Over the last two weeks, I have observed the candidates for the European elections around the country as they participated in the IFA-organised election hustings in two rural constituency regions.

Well done to the candidates that actually turned up to discuss food and farming in Ireland. All 51 candidates were invited to these events well in advance. Factoring in party decisions to avoid overlaps, about half of the candidates didn’t turn up to any of the meetings.

On each night, as a rough rule of thumb, about half of those present actively engaged meaningfully with the audience and the questions posed.

The failure to attend and the poor engagement by some goes to show the growing disconnect between food producers and farmers, and those representing Ireland and Irish farmers in Brussels.

Never before has there been such a requirement for a strong voice for Irish food producers. The budget for supporting farmers to produce food has been slashed in real terms.

Not only that, but a whole new set of rules and regulations around sustainability and the environment have been initiated, or are in process, largely funded from the same budget.

This income issue is central and crucial to survival, sustainability and the ongoing viability of food producers in Ireland.

From both the floor and the candidates, we heard a separate budget in addition to the CAP budget is required. Ask the candidates who come to your doorstep for their solution to the declining budget and the extra environmental requirements.

The issues that farmers feel affect their livelihoods are very different either side of the Shannon.

The questions from farmers in the North West and Midlands constituency centred around convergence of the CAP payments (or flattening for the BISS) and where suckler and sheep farming fits into the future.

Hot topic

However, the Nitrates derogation was a hot topic in Claremorris also, and when all the candidates suggested water quality had to improve to retain the derogation, it sparked reaction.

At the very mention of water quality, anger levels rose among the western farmers, and the very same happened in Kilkenny. They pleaded with the candidates to understand Irish water quality is up with the best in Europe, and science suggests stocking rate per se is down the list in terms of influencing water quality.

In Kilkenny, the farmers again pleaded with the candidates to explain how can farmers be expected to invest, how can farmers who have already invested millions and millions, invest anymore without some vision or clarity on what stocking rate they are allowed.

There were no plausible solutions forthcoming other than to seek more time and clarity. Retention of the Nitrates derogation is a key issue for everyone to query when candidates come asking for a vote, because the retention of the Nitrates derogation affects all farmers – not just dairy farmers.

Separately, the common theme across all venues was a declining farmer margin and income. Farmers in Claremorris stood up from the floor and voiced concerns about the next generation and what will be needed to keep farmers on the land.

They felt the declining margin for part-time farmers was going to mean the next generation is simply not going to take on the burden.

Even in the south and east of the country, after a horrendous autumn and spring, farmers are seeing wafer thin margins and large scale losses.

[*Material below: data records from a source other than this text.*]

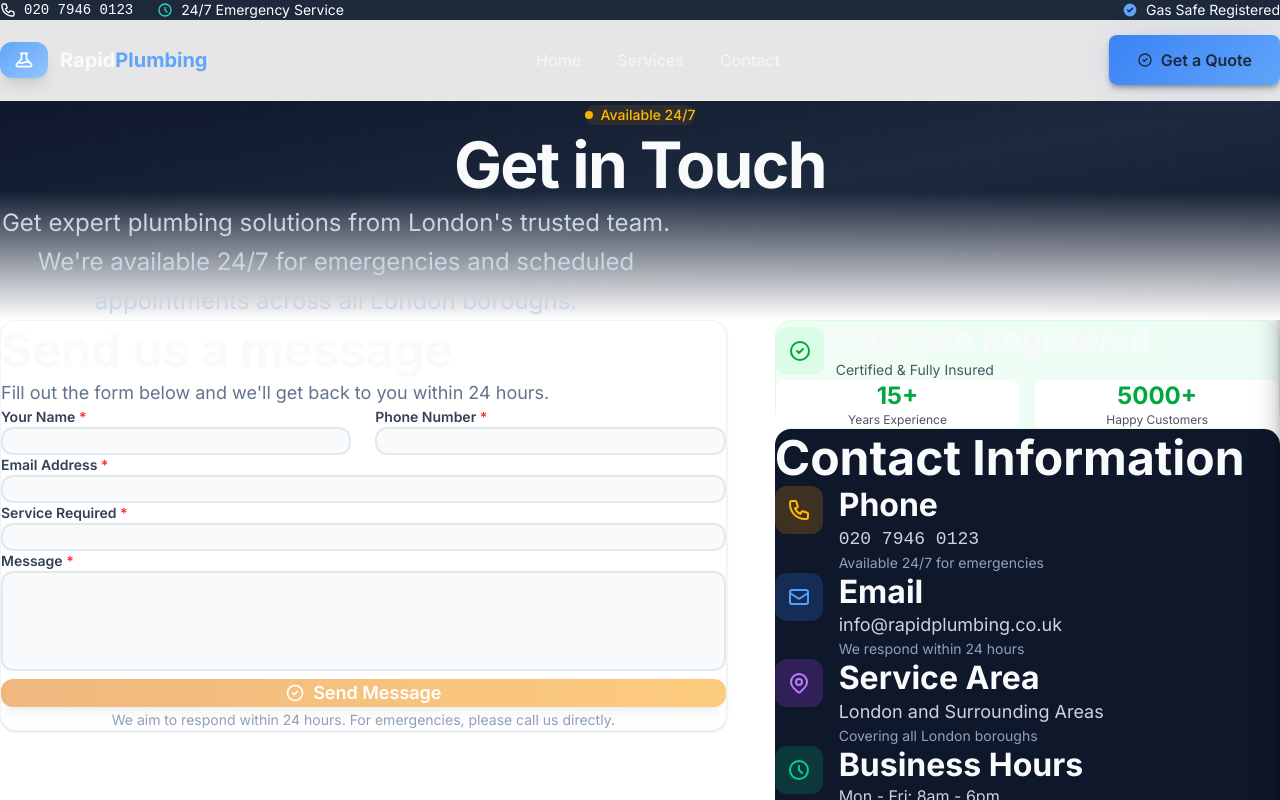
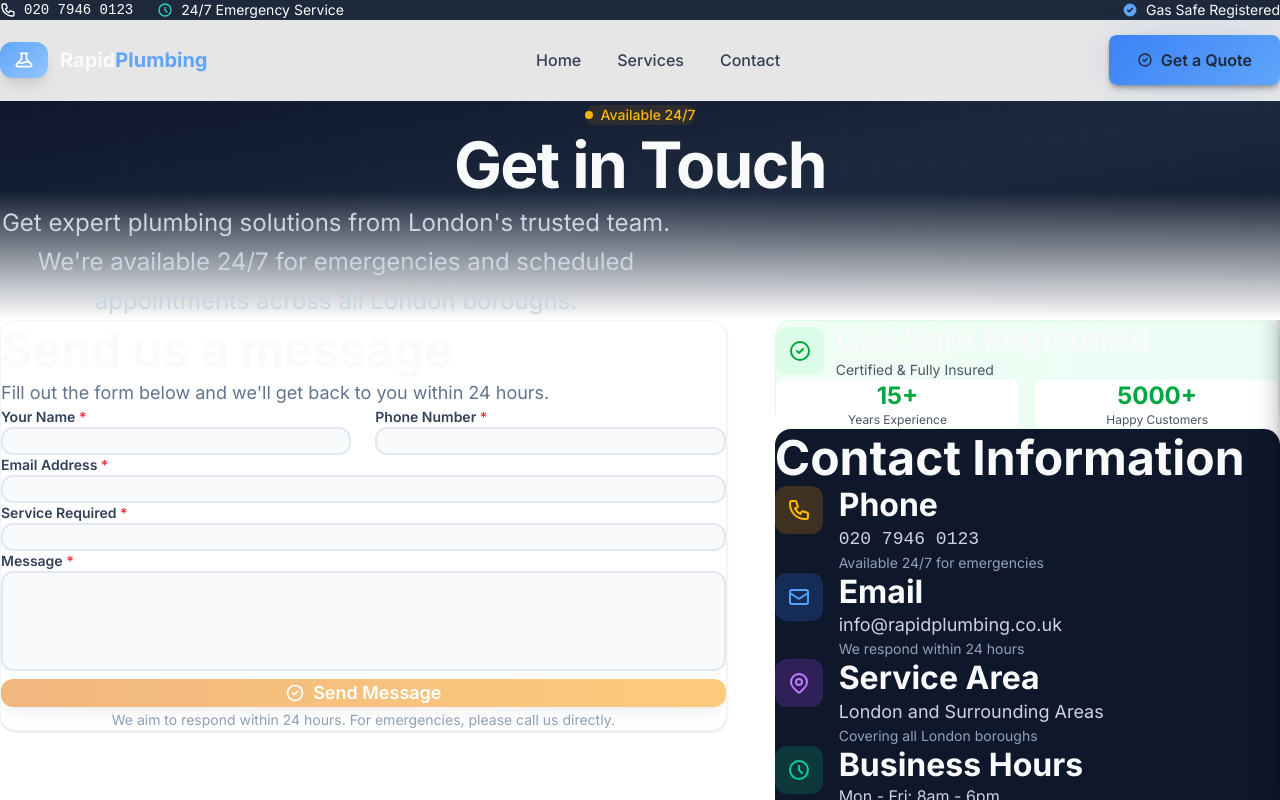
Before and after one commit to Robert-kelly19/plumb1, a Next.js app: page /contact in a window 1280 px wide. Shown: the top 800 px of the page. Built offline with nearby package versions, Linux system fonts and the light colour scheme.

Commit message:
navbar color

```diff
--- a/app/globals.css
+++ b/app/globals.css
@@ -742,7 +742,7 @@ select.input {
 .nav-link {
   position: relative;
   font-weight: 500;
-  color: var(--gray-700);
+  color: #334155;
   padding: 0.5rem 1rem;
   transition: color var(--transition-base);
 }
@@ -754,13 +754,13 @@ select.input {
   left: 50%;
   width: 0;
   height: 2px;
-  background: var(--accent);
+  background: #3b82f6;
   transition: all var(--transition-base);
   transform: translateX(-50%);
 }
 
 .nav-link:hover {
-  color: var(--primary);
+  color: #1e293b;
 }
 
 .nav-link:hover::after {
@@ -768,7 +768,7 @@ select.input {
 }
 
 .nav-link.active {
-  color: var(--accent);
+  color: #3b82f6;
 }
 
 .nav-link.active::after {
--- a/app/layout.tsx
+++ b/app/layout.tsx
@@ -220,13 +220,13 @@ export default function RootLayout({
 
               {/* Desktop Navigation */}
               <div className="hidden lg:flex items-center gap-1">
-                <Link href="/" className="nav-link px-3 lg:px-4 py-2 rounded-lg hover:bg-gray-50 transition-colors text-sm lg:text-base text-slate-800">
+                <Link href="/" className="nav-link px-3 lg:px-4 py-2 rounded-lg hover:bg-gray-100 transition-colors text-sm lg:text-base text-gray-900">
                   Home
                 </Link>
-                <Link href="/services" className="nav-link px-3 lg:px-4 py-2 rounded-lg hover:bg-gray-50 transition-colors text-sm lg:text-base text-slate-800">
+                <Link href="/services" className="nav-link px-3 lg:px-4 py-2 rounded-lg hover:bg-gray-100 transition-colors text-sm lg:text-base text-gray-900">
                   Services
                 </Link>
-                <Link href="/contact" className="nav-link px-3 lg:px-4 py-2 rounded-lg hover:bg-gray-50 transition-colors text-sm lg:text-base text-slate-800">
+                <Link href="/contact" className="nav-link px-3 lg:px-4 py-2 rounded-lg hover:bg-gray-100 transition-colors text-sm lg:text-base text-gray-900">
                   Contact
                 </Link>
               </div>
```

I know farmers don’t like talking down the industry that they own and passionately work in every day. However, the sheer weight of paperwork, regulation and risk associated with the weather that they have to deal with day-in, day-out is putting the best of farmers under mental and financial pressure.


Irish farmers adhere to the highest global standards. Irish farmers want to and do attain top class grains and unique grass-fed quality proteins.

However, if European and national rules are pulling them down, you get the sense they are not willing to continue. Before polling on Friday 7 June, farmers need to identify who best represents your interests and your livelihood.

If you get the opportunity to meet candidates, ask them the key questions above that are central to the survival of food and farming in Ireland.

A declining CAP budget and retention of the Nitrates derogation are central issues that candidates will need to understand and fight for. If they can’t do that on your doorstep, the likelihood is they won’t do it in Brussels.